Take film industry veteran Steve Lasky, who rode his bicycle from Pinellas County to Tallahassee to promote the proposal this week.

"I've seen Florida become one of the major areas for entertainment and I've seen us dip down again," said Lasky, who has dabbled in writing, directing and producing. "I don't want to see us lose the industry."

Kathleen McGrory can be reached at [email protected]

Florida lawmakers play starring role in film industry tax incentive plan 03/26/14 [Last modified: Wednesday, March 26, 2014 10:31pm]
Photo reprints | Article reprints

© 2017 Tampa Bay Times

    

Join the discussion: Click to view comments, add yours

Loading...
  1. Officials caution residents regarding storm debris removal

    Briefs

    As the Pasco County Solid Waste Department and its contractors continue to remove debris left behind by Hurricane Irma, residents are reminded that the free removal does not include picking up new, green vegetation.

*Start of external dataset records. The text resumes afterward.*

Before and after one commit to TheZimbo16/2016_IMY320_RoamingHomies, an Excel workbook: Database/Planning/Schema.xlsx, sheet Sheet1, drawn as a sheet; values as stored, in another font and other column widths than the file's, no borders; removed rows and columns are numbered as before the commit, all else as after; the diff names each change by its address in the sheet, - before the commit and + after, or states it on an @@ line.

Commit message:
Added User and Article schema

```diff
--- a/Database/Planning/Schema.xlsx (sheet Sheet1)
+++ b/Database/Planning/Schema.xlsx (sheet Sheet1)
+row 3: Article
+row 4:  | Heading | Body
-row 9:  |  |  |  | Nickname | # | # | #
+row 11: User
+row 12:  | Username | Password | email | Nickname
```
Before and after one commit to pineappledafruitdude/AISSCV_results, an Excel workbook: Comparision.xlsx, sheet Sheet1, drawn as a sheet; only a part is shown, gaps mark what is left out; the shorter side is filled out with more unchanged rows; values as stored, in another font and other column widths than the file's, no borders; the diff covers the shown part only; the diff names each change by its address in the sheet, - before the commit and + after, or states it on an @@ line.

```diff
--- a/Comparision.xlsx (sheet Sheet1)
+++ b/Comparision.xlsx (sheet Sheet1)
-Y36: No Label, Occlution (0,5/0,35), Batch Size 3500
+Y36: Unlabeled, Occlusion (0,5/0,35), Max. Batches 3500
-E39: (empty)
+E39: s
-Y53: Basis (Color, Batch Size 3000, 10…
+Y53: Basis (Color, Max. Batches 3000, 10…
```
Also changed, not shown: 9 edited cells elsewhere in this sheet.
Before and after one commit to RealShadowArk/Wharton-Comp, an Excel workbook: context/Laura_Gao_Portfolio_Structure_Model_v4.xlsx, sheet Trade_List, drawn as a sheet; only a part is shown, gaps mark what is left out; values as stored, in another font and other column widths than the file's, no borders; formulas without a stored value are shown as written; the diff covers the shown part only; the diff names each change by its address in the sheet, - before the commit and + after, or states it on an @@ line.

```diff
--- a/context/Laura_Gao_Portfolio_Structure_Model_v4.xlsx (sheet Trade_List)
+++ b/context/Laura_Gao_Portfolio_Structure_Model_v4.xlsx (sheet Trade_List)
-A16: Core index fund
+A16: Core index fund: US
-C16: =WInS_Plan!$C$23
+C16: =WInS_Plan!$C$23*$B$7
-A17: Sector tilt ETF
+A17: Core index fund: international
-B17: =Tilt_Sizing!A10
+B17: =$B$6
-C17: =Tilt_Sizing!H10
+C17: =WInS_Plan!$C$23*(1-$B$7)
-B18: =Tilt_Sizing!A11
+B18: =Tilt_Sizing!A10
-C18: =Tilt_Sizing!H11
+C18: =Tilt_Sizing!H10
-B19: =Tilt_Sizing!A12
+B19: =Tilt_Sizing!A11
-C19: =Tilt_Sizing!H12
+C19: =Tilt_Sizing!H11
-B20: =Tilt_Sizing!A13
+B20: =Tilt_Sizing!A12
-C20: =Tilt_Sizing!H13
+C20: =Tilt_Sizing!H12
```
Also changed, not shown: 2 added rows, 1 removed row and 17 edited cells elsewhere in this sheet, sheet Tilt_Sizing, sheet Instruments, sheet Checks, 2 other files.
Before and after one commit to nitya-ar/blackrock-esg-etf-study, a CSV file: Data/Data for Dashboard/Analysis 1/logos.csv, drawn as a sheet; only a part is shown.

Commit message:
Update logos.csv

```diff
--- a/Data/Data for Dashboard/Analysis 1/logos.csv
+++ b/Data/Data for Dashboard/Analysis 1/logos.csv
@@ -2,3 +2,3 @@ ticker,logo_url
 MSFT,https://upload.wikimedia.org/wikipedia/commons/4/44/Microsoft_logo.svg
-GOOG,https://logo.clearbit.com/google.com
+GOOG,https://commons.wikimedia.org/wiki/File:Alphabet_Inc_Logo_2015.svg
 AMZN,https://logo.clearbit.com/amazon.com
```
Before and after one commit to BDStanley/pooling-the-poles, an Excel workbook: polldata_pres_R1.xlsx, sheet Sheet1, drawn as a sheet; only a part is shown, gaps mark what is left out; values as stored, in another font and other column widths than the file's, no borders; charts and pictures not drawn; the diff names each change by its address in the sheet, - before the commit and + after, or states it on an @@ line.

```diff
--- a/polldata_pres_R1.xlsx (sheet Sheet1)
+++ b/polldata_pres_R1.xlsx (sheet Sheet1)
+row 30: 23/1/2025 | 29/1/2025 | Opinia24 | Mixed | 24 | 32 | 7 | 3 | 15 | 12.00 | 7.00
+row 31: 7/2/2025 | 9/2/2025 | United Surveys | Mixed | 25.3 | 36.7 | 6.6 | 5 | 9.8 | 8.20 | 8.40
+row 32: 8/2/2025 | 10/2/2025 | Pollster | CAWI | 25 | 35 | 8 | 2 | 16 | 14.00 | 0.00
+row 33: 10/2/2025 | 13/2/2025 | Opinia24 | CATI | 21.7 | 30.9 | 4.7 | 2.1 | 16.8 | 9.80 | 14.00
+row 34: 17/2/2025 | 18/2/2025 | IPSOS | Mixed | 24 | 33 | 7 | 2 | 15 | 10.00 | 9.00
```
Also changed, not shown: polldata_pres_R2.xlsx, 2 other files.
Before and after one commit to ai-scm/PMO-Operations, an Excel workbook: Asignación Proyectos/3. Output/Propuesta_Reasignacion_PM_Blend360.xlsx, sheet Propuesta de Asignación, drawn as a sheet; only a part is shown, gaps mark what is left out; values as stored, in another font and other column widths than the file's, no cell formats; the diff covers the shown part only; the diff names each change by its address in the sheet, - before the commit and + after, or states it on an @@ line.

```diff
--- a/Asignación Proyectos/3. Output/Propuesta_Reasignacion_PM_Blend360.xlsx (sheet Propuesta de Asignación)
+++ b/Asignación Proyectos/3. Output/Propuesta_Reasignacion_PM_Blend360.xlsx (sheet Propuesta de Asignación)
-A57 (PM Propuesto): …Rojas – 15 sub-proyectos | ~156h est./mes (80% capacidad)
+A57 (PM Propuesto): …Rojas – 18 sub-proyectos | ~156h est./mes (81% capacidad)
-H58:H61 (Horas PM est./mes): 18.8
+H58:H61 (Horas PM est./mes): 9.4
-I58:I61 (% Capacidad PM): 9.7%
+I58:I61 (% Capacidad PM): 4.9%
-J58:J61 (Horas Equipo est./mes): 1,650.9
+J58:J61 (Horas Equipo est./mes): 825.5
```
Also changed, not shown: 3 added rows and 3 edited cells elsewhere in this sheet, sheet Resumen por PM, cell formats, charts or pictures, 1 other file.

  2. Trump issues warning to McCain after senator's 'half-baked' comment (w/video)

    National

    WASHINGTON — President Donald Trump on Tuesday issued a warning shot after Republican Sen. John McCain questioned "half-baked, spurious nationalism" in America's foreign policy, saying "people have to be careful because at some point I fight back."

    Sen. John McCain, R-Ariz., right, accompanied by Chair of the National Constitution Center's Board of Trustees, former Vice President Joe Biden, waves as he takes the stage before receiving the Liberty Medal in Philadelphia, Monday, Oct. 16, 2017. The honor is given annually to an individual who displays courage and conviction while striving to secure liberty for people worldwide. [Associated Press]
  3. Study: Florida has fourth-most competitive tax code

    Banking

    Florida's tax code is the fourth most competitive in the country, according to a study released Tuesday by nonprofit group Tax Foundation.

    Florida has the fourth-most competitive tax code, a study by the Tax Foundation said. Pictured is  Riley Holmes, III, H&R Block tax specialist, helping a client with their tax return in April. | [SCOTT KEELER, Times]
  4. A punter is the state's only first-team, midseason All-American

    Blogs

    Here's another indictment of how mediocre the state's college football season has become.

  5. Fred Ridley on the Road to Augusta

    Blogs

    Last week, I sat down with Fred Ridley, the new chairman of the Augusta National Golf Club, home of the Masters. Ridley, a lawyer who has resided in Tampa since 1981, was the 1975 U.S. Amateur champion and is the only Chairman to have played in the Masters. I wrote a long story on Ridley, but here are some of the other …

    Fred Ridley, looks on during the Green Jacket Ceremony during the final round of the 2017 Masters Tournament in April at Augusta National Golf Club.